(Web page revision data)
_____
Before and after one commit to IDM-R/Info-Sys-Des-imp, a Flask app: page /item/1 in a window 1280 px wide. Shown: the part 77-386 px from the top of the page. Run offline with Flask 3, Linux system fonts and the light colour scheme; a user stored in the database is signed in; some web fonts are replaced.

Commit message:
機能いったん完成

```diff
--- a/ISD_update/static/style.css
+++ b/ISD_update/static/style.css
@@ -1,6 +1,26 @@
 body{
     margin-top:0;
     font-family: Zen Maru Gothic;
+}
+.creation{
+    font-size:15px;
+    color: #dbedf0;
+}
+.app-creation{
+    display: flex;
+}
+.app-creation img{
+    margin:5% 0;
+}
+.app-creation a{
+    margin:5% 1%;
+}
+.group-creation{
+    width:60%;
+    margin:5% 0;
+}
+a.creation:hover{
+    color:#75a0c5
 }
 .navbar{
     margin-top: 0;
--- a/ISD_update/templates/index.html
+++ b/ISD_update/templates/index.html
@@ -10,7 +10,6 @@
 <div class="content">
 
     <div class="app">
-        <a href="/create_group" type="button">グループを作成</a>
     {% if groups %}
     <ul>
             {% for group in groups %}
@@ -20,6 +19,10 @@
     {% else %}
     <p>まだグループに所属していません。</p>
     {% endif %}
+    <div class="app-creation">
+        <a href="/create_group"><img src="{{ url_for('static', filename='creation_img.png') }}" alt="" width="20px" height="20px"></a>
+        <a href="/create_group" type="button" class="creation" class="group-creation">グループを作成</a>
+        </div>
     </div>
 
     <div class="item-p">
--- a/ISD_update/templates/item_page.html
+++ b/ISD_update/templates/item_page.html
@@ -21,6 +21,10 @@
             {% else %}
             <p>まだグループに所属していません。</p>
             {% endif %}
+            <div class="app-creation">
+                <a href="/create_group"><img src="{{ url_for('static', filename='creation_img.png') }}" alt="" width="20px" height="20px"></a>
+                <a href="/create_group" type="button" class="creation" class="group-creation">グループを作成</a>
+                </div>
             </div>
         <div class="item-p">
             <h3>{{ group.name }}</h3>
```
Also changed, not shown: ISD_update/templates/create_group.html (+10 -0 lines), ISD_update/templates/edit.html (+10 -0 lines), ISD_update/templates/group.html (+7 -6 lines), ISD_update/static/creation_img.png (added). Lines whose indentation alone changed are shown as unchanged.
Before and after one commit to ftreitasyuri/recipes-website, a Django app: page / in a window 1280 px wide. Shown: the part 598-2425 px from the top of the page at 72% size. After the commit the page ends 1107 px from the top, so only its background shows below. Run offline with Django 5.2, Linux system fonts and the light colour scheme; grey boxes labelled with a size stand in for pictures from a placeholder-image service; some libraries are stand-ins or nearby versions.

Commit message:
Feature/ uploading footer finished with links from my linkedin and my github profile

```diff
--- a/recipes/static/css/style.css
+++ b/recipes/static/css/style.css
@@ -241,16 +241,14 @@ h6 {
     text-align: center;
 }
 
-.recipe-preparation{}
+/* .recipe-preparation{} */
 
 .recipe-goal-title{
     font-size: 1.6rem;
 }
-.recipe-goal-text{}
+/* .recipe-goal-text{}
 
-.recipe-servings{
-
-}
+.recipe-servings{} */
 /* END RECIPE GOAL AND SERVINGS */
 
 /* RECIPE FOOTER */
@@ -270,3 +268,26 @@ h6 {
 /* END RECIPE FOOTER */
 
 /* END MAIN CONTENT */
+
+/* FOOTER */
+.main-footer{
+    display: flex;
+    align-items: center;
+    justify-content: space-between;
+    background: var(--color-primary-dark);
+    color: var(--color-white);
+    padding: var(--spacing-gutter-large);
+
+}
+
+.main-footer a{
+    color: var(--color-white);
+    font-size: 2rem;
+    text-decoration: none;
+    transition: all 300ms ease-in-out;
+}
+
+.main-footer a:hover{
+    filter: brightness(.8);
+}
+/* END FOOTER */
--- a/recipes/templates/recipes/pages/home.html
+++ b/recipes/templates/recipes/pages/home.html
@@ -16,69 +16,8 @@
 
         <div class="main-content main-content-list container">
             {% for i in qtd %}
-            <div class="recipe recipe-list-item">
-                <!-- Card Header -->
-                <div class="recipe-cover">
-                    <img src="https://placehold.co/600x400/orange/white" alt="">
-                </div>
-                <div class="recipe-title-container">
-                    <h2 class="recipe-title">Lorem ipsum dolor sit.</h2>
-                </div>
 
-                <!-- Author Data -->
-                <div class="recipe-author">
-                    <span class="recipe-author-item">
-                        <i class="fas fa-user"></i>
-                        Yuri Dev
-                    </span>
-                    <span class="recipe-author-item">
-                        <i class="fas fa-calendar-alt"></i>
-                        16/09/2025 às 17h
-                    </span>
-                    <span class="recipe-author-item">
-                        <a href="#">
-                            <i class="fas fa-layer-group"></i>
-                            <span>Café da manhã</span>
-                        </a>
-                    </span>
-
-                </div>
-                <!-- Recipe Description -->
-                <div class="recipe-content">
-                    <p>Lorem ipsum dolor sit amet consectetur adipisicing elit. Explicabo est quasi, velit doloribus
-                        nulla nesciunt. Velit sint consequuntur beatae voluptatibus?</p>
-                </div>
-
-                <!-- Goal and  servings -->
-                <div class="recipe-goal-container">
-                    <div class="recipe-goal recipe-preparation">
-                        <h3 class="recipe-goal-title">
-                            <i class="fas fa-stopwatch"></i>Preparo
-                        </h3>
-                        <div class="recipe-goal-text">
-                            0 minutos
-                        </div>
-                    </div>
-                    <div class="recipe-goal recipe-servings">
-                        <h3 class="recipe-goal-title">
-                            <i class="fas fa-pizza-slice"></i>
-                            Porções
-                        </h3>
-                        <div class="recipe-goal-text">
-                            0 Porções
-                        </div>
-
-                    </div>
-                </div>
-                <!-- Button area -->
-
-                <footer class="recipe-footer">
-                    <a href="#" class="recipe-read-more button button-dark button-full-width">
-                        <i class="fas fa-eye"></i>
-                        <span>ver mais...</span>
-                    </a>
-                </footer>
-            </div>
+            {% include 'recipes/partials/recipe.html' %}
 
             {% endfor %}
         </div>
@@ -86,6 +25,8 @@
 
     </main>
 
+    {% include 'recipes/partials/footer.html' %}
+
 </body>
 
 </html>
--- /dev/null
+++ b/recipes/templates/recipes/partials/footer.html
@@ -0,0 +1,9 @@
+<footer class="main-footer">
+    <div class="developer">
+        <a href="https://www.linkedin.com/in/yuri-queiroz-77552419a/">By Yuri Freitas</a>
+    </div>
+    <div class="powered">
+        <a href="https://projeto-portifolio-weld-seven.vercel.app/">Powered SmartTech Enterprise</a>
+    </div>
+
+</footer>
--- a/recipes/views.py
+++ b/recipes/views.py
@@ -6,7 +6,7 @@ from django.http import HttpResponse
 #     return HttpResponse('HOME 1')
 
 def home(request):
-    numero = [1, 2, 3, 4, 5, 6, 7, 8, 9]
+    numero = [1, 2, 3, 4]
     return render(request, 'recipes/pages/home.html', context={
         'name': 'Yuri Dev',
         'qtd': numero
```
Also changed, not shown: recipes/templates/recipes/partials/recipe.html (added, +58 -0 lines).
_____
In the entries above, find each line with "color" and list it.

= ANSWER SPACE =
+    color: #dbedf0;
+    color:#75a0c5
+    background: var(--color-primary-dark);
+    color: var(--color-white);
+    color: var(--color-white);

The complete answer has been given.